▸ Work item
Only a number is wanted here. Tally the lines of the data that contain "color".
_ _ _
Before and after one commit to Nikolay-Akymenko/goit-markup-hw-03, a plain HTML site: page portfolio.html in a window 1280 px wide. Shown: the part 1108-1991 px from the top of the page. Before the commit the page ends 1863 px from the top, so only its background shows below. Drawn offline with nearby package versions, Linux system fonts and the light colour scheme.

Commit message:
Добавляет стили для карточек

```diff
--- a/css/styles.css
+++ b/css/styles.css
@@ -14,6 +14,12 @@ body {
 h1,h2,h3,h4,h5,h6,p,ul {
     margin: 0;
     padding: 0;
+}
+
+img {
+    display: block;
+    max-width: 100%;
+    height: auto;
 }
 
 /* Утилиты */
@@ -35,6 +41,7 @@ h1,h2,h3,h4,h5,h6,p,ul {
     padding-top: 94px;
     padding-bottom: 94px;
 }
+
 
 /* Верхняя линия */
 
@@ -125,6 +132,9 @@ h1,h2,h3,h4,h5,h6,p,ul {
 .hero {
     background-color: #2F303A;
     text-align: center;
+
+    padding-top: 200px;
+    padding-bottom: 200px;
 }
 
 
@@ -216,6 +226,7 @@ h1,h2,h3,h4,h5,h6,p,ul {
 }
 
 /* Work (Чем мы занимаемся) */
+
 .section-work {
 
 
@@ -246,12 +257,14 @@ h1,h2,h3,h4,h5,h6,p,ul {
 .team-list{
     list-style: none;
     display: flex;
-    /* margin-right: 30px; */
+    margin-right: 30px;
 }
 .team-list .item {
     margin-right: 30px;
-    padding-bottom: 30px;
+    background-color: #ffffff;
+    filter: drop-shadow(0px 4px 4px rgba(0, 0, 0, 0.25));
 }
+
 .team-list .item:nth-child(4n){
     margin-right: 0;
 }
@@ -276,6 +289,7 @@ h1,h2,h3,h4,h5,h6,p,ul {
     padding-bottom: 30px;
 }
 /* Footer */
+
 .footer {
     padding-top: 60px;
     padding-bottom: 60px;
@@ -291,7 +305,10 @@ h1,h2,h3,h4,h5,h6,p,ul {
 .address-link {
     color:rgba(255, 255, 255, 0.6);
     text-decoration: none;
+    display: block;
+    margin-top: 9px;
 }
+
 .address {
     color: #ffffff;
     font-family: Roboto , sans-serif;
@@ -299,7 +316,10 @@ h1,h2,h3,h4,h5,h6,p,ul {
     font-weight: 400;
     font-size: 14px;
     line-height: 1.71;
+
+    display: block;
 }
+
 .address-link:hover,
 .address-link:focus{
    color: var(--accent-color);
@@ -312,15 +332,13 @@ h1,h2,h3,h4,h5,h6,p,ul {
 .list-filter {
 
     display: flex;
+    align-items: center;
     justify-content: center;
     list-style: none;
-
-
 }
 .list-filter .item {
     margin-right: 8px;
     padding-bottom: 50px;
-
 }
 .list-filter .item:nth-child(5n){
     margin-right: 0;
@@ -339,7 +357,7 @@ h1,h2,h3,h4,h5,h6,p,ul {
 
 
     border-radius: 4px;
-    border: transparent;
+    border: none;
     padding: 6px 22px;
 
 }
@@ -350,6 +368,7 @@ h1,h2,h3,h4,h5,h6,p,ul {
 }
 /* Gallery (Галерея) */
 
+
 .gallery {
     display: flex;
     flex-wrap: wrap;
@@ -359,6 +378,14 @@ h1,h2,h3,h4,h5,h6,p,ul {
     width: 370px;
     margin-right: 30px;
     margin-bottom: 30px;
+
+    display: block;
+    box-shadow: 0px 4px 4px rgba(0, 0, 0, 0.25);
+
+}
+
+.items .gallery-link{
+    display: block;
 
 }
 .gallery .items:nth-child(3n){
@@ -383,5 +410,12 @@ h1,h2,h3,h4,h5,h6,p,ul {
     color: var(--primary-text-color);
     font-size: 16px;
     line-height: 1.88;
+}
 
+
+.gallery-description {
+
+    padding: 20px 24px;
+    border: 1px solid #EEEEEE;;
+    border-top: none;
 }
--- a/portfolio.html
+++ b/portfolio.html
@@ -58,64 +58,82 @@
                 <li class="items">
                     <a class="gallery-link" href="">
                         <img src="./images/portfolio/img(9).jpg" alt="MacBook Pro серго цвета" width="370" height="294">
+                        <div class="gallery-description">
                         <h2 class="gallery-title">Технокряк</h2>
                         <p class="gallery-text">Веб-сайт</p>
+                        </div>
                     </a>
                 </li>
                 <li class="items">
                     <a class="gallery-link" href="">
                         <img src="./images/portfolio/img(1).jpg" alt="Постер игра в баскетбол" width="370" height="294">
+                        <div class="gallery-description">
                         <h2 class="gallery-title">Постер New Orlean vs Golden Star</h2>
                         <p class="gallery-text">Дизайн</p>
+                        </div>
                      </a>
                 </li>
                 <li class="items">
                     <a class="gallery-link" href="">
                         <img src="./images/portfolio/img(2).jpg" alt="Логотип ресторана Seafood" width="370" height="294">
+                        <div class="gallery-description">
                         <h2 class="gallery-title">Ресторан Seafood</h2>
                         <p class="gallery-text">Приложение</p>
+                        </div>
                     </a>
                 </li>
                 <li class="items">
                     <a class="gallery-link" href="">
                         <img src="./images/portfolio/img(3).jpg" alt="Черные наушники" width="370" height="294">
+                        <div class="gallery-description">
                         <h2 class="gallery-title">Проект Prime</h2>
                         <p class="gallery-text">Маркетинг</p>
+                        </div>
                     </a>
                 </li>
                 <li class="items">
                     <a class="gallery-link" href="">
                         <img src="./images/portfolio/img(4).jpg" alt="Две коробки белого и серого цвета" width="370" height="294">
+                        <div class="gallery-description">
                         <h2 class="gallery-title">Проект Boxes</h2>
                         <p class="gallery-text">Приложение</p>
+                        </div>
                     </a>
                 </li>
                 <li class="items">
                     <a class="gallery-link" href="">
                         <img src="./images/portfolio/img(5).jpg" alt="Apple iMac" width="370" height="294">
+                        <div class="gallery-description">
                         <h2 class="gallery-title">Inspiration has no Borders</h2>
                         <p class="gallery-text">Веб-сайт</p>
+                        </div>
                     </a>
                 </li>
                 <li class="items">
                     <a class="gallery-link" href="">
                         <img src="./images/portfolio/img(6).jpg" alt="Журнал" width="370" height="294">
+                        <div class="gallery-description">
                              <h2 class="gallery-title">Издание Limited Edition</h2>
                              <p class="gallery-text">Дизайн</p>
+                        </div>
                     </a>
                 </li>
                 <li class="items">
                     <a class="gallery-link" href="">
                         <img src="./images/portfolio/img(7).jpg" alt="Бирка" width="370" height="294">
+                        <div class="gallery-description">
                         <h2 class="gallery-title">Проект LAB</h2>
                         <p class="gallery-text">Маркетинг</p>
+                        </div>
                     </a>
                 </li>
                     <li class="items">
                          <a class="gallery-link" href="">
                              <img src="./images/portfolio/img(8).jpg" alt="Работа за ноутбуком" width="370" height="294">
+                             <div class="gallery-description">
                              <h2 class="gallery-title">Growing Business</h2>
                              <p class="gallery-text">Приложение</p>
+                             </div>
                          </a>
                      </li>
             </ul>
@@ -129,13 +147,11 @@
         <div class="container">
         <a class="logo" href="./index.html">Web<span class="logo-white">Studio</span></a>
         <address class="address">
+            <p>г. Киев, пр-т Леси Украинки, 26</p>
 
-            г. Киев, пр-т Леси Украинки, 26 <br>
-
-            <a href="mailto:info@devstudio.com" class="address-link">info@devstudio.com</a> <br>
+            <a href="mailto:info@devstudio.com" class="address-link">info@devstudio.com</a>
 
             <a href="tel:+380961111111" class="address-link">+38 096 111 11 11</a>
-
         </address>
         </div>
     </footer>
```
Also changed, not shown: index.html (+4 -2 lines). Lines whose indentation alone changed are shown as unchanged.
_ _ _
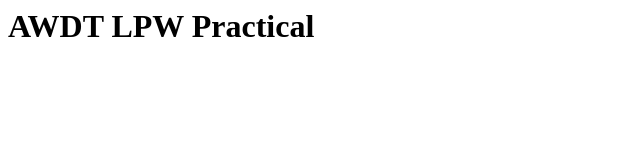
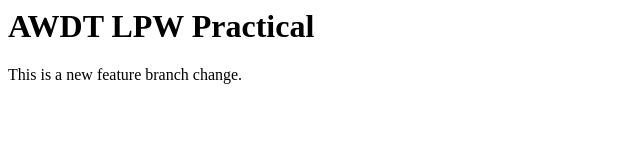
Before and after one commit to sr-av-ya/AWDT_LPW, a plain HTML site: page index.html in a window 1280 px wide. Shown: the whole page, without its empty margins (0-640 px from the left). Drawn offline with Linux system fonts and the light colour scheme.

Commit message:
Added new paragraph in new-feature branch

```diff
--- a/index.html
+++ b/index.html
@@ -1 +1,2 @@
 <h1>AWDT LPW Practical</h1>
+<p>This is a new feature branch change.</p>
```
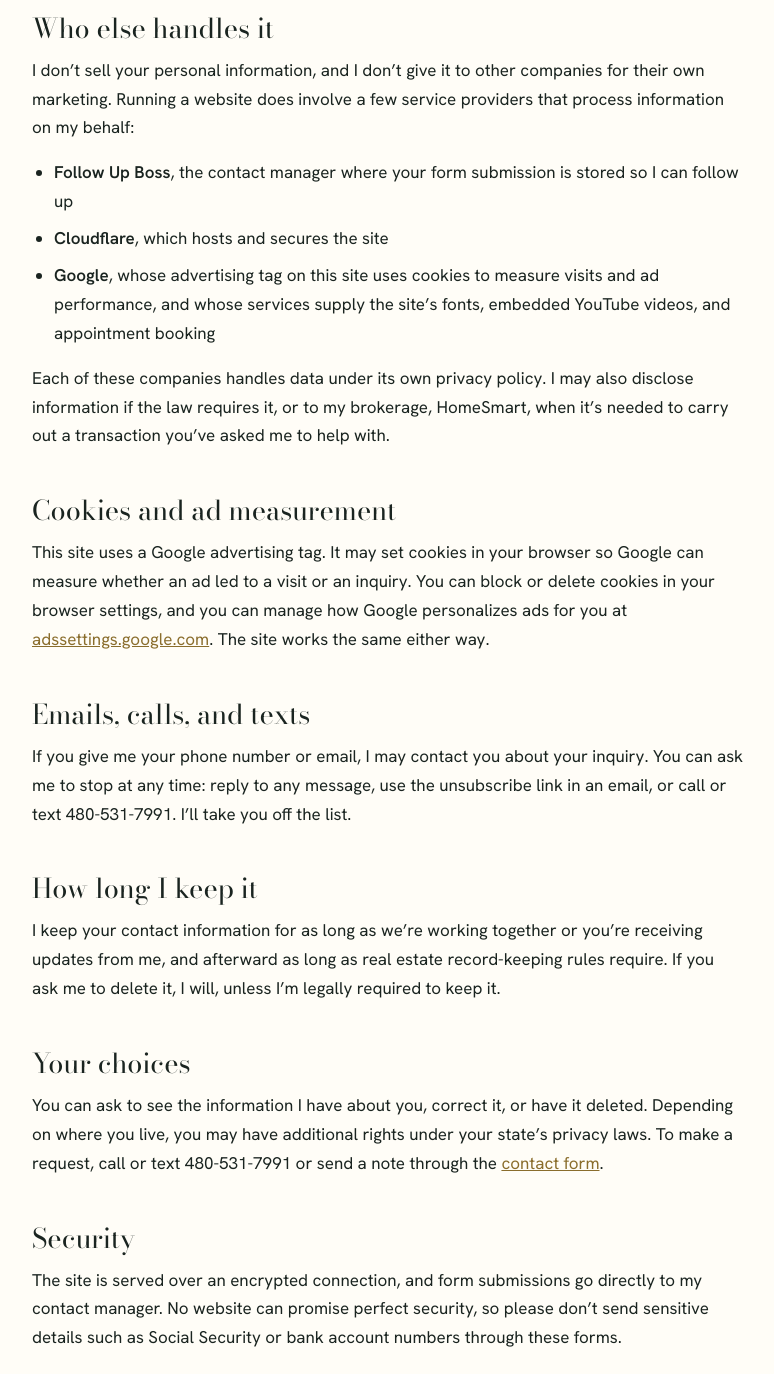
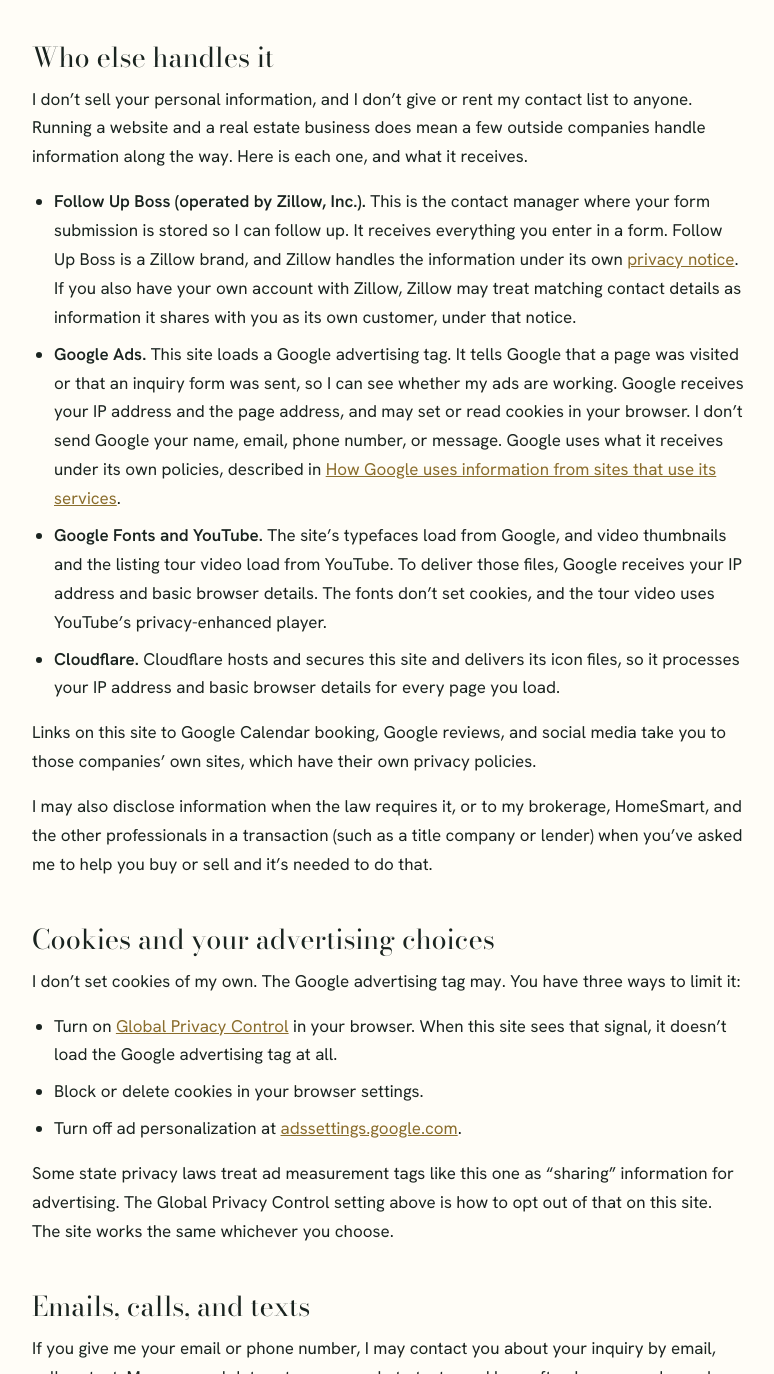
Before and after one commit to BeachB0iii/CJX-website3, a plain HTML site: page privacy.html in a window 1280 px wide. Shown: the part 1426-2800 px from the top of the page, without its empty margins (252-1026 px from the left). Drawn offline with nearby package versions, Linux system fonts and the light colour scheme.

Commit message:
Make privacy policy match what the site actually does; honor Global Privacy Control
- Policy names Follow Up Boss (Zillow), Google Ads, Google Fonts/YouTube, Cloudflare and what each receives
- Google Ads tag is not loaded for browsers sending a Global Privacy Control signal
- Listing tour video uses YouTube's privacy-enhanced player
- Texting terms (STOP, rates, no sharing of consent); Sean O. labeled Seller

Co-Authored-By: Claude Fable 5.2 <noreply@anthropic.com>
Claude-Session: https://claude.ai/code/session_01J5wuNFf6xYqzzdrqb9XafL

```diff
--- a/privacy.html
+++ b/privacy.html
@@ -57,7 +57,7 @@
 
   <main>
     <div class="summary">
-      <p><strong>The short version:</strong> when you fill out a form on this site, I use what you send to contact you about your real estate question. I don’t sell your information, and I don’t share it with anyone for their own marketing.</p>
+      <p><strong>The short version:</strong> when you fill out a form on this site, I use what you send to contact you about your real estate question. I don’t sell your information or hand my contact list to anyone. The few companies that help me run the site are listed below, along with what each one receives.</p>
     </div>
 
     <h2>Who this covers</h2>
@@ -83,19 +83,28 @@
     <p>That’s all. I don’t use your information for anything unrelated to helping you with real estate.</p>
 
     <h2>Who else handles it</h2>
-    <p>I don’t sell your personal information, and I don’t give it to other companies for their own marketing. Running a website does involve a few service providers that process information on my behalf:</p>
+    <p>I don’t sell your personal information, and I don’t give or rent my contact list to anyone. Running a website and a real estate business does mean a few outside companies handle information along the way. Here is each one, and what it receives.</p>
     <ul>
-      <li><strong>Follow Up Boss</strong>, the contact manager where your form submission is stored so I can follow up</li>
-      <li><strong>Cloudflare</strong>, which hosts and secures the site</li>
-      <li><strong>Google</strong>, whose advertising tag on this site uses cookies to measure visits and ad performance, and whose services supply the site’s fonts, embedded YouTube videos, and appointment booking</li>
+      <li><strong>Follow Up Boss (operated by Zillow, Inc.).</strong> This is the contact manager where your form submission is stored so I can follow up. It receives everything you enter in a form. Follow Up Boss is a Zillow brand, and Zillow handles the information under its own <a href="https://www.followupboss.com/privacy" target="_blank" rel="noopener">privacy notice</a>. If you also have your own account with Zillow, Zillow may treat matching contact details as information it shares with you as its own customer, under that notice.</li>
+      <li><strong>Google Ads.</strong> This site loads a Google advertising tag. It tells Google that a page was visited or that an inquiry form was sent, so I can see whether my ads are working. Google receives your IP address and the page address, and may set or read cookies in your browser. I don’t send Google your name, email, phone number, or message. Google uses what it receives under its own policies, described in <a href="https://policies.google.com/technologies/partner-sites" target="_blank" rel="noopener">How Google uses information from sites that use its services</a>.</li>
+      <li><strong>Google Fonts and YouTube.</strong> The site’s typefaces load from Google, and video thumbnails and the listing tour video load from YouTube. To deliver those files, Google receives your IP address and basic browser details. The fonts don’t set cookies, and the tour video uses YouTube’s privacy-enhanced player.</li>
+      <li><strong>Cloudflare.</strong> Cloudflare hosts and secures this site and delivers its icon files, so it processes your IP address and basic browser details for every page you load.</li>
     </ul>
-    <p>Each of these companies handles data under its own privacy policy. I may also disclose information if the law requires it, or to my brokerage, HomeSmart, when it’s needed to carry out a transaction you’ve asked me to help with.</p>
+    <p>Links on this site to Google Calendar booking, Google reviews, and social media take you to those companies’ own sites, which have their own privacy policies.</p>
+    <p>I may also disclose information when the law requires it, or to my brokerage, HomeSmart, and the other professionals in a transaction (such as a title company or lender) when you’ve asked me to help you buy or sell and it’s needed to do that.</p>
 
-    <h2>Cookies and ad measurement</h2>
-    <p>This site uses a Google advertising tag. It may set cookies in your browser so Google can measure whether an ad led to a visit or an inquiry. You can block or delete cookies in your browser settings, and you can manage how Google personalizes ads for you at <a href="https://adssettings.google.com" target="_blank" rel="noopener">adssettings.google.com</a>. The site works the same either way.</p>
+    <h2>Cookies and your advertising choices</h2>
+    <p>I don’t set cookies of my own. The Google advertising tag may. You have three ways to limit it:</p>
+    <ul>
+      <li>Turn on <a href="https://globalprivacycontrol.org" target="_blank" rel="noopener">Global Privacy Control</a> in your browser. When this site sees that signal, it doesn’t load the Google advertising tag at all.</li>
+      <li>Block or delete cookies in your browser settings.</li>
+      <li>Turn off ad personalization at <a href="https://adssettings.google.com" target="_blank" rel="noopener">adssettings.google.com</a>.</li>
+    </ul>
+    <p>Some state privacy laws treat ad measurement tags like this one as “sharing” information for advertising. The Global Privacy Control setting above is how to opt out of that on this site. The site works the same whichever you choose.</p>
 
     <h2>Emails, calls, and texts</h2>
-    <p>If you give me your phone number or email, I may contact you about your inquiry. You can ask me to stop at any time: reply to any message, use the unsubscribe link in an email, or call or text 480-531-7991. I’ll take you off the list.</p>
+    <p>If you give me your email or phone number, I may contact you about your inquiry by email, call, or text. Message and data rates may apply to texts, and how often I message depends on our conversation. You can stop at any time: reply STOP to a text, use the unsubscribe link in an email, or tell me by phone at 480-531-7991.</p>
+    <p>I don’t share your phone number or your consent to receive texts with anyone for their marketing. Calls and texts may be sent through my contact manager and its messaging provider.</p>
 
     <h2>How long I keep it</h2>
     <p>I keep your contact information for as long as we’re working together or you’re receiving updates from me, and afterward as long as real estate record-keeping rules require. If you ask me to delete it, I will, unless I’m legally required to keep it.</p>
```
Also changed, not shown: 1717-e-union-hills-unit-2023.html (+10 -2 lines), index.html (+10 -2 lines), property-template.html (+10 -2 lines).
_ _ _
▸ Response box
6